Kartick founded Wildlife SOS back in 1995 with Geeta Seshamani, who had a long association with the animal shelter Friendicoes - after seeing the plight of the bears. It currently runs many projects to support bear conservation in India, including the world’s biggest rehabilitation centre for sloth bears in Agra. The ‘dancing bear’ trade happened in the Kalandar community, says Kartick. The work was mostly out of compulsion and ignorance about laws or lack of opportunities. They didn’t have other means of living.

The approach of Wildlife SOS was to basically include the community to end the practice. When they began to crack down on bear poaching, they also worked with the community to improve their social status; helped them with woman empowerment, skill training, alternative employment and also sent over 7,600 children to school. Today, almost 40% of the staff at the Wildlife SOS are members of the community.

No Kalandar child born after 2009 has seen a bear in his or her home, and that can be counted as success enough for Wildlife SOS. The 4,000 Kalandar families do not depend on this illegal trade for sustenance anymore. The ‘Kalandar Rehabilitation Project’ has ended the tradition of 4 centuries.

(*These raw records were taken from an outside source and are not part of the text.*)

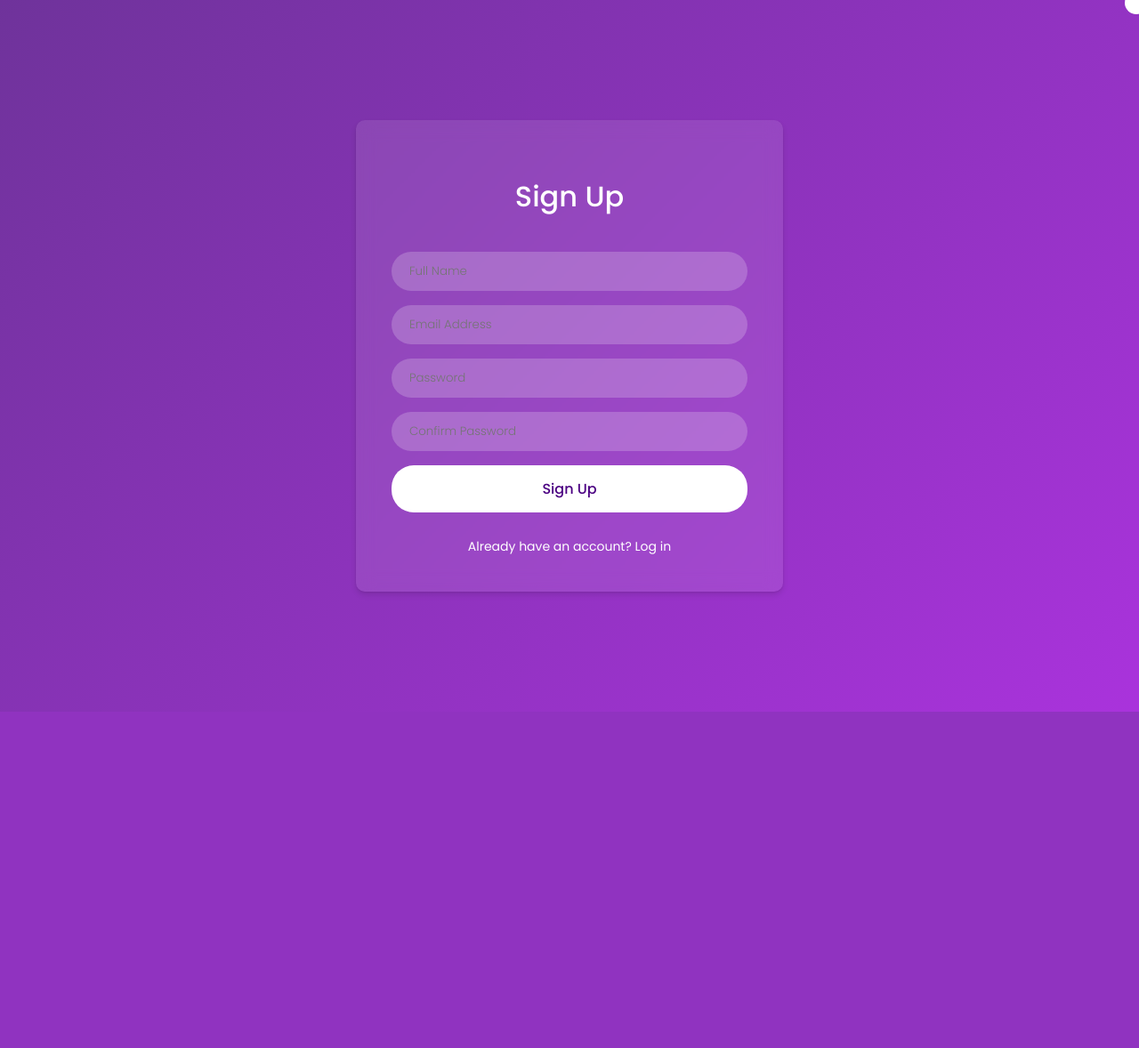
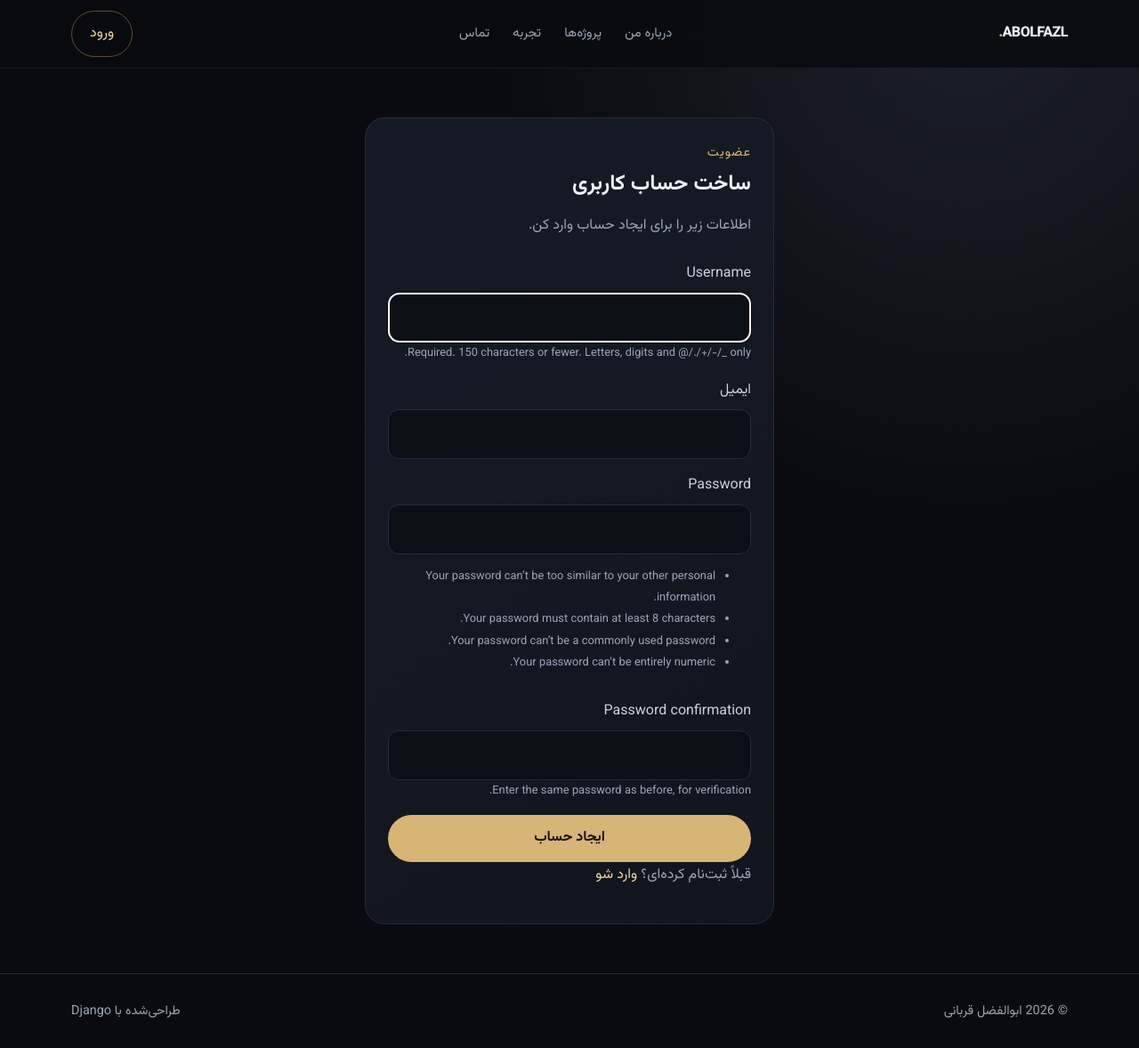
Before and after one commit to aghorbani84/django-portfolio, a Django app: page /signup/ in a window 1280 px wide. Shown: the whole page at 89% size. Before the commit the page ends 800 px from the top, so only its background shows below. Run offline with Django 5.2, Linux system fonts and the light colour scheme.

Commit message:
Repair authentication templates

```diff
--- a/myprofile/templates/myprofile/signup.html
+++ b/myprofile/templates/myprofile/signup.html
@@ -1,199 +1,12 @@
-<!DOCTYPE html>
-<html lang="en">
-<head>
-    <meta charset="UTF-8">
-    <meta name="viewport" content="width=device-width, initial-scale=1.0">
-    <title>Modern Signup Page</title>
-    <link href="https://fonts.googleapis.com/css2?family=Poppins:wght@300;400;500&display=swap" rel="stylesheet">
-    <style>
-        body {
-            font-family: 'Poppins', sans-serif;
-            background: linear-gradient(135deg, rgba(75, 0, 130, 0.8), rgba(148, 0, 211, 0.8)) no-repeat center center fixed;
-            background-size: cover;
-            color: #ffffff;
-            display: flex;
-            justify-content: center;
-            align-items: center;
-            height: 100vh;
-            margin: 0;
-        }
-        .container {
-            background: rgba(255, 255, 255, 0.1);
-            padding: 40px;
-            border-radius: 10px;
-            box-shadow: 0 4px 6px rgba(0, 0, 0, 0.1), 0 1px 3px rgba(0, 0, 0, 0.08);
-            text-align: center;
-            max-width: 400px;
-            width: 100%;
-            backdrop-filter: blur(10px);
-        }
-        h1 {
-            margin-bottom: 30px;
-            font-weight: 500;
-        }
-        input {
-            width: 100%;
-            padding: 12px 20px;
-            margin: 8px 0;
-            box-sizing: border-box;
-            border: none;
-            background: rgba(255, 255, 255, 0.2);
-            color: #ffffff;
-            border-radius: 25px;
-            font-family: 'Poppins', sans-serif;
-            font-weight: 300;
-            transition: background 0.3s ease;
-        }
-        input:focus {
-            outline: none;
-            background: rgba(255, 255, 255, 0.3);
-        }
-        button {
-            background: #ffffff;
-            color: #4B0082;
-            padding: 14px 20px;
-            margin: 8px 0;
-            border: none;
-            border-radius: 25px;
-            cursor: pointer;
-            width: 100%;
-            font-size: 16px;
-            font-family: 'Poppins', sans-serif;
-            font-weight: 500;
-            transition: background 0.3s ease, transform 0.3s ease;
-        }
-        button:hover {
-            background: #f1f1f1;
-            transform: scale(1.05);
-        }
-        .signup-link {
-            margin-top: 20px;
-            font-size: 14px;
-        }
-        .signup-link a {
-            color: #ffffff;
-            text-decoration: none;
-            font-weight: 400;
-            transition: color 0.3s ease;
-        }
-        .signup-link a:hover {
-            color: #f1f1f1;
-        }
-        /* Modern Toggle Switch */
-        .mode-switch {
-            position: fixed;
-            top: 20px;
-            right: 20px;
-            display: inline-block;
-        }
-        .mode-switch input {
-            display: none;
-        }
-        .slider {
-            position: relative;
-            cursor: pointer;
-            width: 60px;
-            height: 34px;
-            background-color: #ccc;
-            border-radius: 34px;
-        }
-        .slider:before {
-            position: absolute;
-            content: "";
-            height: 26px;
-            width: 26px;
-            left: 4px;
-            bottom: 4px;
-            background-color: white;
-            transition: 0.4s;
-            border-radius: 50%;
-        }
-        input:checked + .slider {
-            background-color: #4B0082;
-        }
-        input:checked + .slider:before {
-            transform: translateX(26px);
-        }
-        /* Icon styles */
-        .slider .icon {
-            display: flex;
-            align-items: center;
-            justify-content: center;
-            position: absolute;
-            top: 50%;
-            transform: translateY(-50%);
-            width: 100%;
-            font-size: 18px;
-            color: white;
-            transition: opacity 0.3s ease;
-        }
-        .slider .light {
-            left: 0;
-            opacity: 1;
-        }
-        .slider .dark {
-            right: 0;
-            opacity: 0;
-        }
-        input:checked + .slider .dark {
-            opacity: 1;
-        }
-        input:not(:checked) + .slider .light {
-            opacity: 0;
-        }
-        /* Round Slider */
-        .slider.round {
-            border-radius: 34px;
-        }
-        .slider.round:before {
-            border-radius: 50%;
-        }
-        /* Dark mode styles */
-        .dark-mode {
-            background: #121212 !important;
-        }
-        .dark-mode .container {
-            background: rgba(0, 0, 0, 0.5) !important;
-            color: #ffffff !important;
-        }
-        .dark-mode input {
-            background: rgba(255, 255, 255, 0.1) !important;
-            color: #ffffff !important;
-        }
-        .dark-mode button {
-            background: #4B0082 !important;
-            color: #ffffff !important;
-        }
-        .dark-mode .signup-link a {
-            color: #ffffff !important;
-        }
-    </style>
-</head>
-<body>
-    <div class="container">
-        <h1>Sign Up</h1>
-        <form method="post" action="#">
-            <input type="text" placeholder="Full Name" required>
-            <input type="email" placeholder="Email Address" required>
-            <input type="password" placeholder="Password" required>
-            <input type="password" placeholder="Confirm Password" required>
-            <button type="submit">Sign Up</button>
-        </form>
-        <div class="signup-link">
-            Already have an account? <a href="#">Log in</a>
-        </div>
-    </div>
-    <label class="mode-switch">
-        <input type="checkbox" id="modeToggle">
-        <span class="slider round">
-            <span class="icon light">☀️</span>
-            <span class="icon dark">🌙</span>
-        </span>
-    </label>
-    <script>
-        document.getElementById('modeToggle').addEventListener('change', function() {
-            document.body.classList.toggle('dark-mode', this.checked);
-        });
-    </script>
-</body>
-</html>
+{% extends "myprofile/base.html" %}
+{% block title %}ثبت‌نام | ابوالفضل قربانی{% endblock %}
+{% block content %}
+<section class="auth-wrap"><div class="card auth-card">
+  <div class="eyebrow">عضویت</div><h1>ساخت حساب کاربری</h1><p class="muted">اطلاعات زیر را برای ایجاد حساب وارد کن.</p>
+  <form method="post" class="auth-form">{% csrf_token %}
+    {% for field in form %}<div><label for="{{ field.id_for_label }}">{{ field.label }}</label>{{ field }}{% if field.help_text %}<div class="helptext">{{ field.help_text|safe }}</div>{% endif %}{% if field.errors %}<div class="errorlist">{{ field.errors }}</div>{% endif %}</div>{% endfor %}
+    <button class="btn primary" type="submit">ایجاد حساب</button>
+  </form>
+  <p class="muted">قبلاً ثبت‌نام کرده‌ای؟ <a class="text-link" href="{% url 'login' %}">وارد شو</a></p>
+</div></section>
+{% endblock %}
```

Rehabilitating both man and the wild animals, Wildlife SOS has also taken the responsibility of providing a home to the bears that have rescued. Almost 1000 bears are now taken care of, at their centres located in Agra, Bengaluru, Madhya Pradesh and West Bengal.

Motivated by their success with bears, Kartick has expanded his conservation efforts to include other wild beasts too. The organisation now works along with elephants, leopards and reptiles. It now protects them from illegal poaching and provides them vital medical care. Each one of their 12 animal rescue centres in India gives Kartick immense happiness. He just has to sit, watch an elephant play in the water, a leopard peeking out of his den, a bear climbing a tree at the rescue centre, and he is at peace, knowing that he has brought these animals the dignity and freedom they rightfully deserve.

Looking after 1000s of rescued animals, or even protecting those living in the wild is by no means an easy thing to do. But Kartick firmly believes animals and people can live together in harmony. He says that in educating people on wildlife, including teaching them avoidance behaviour and how to cope with man-animal conflict, he believes that he’s building the bridge to coexistence and respect for our nature.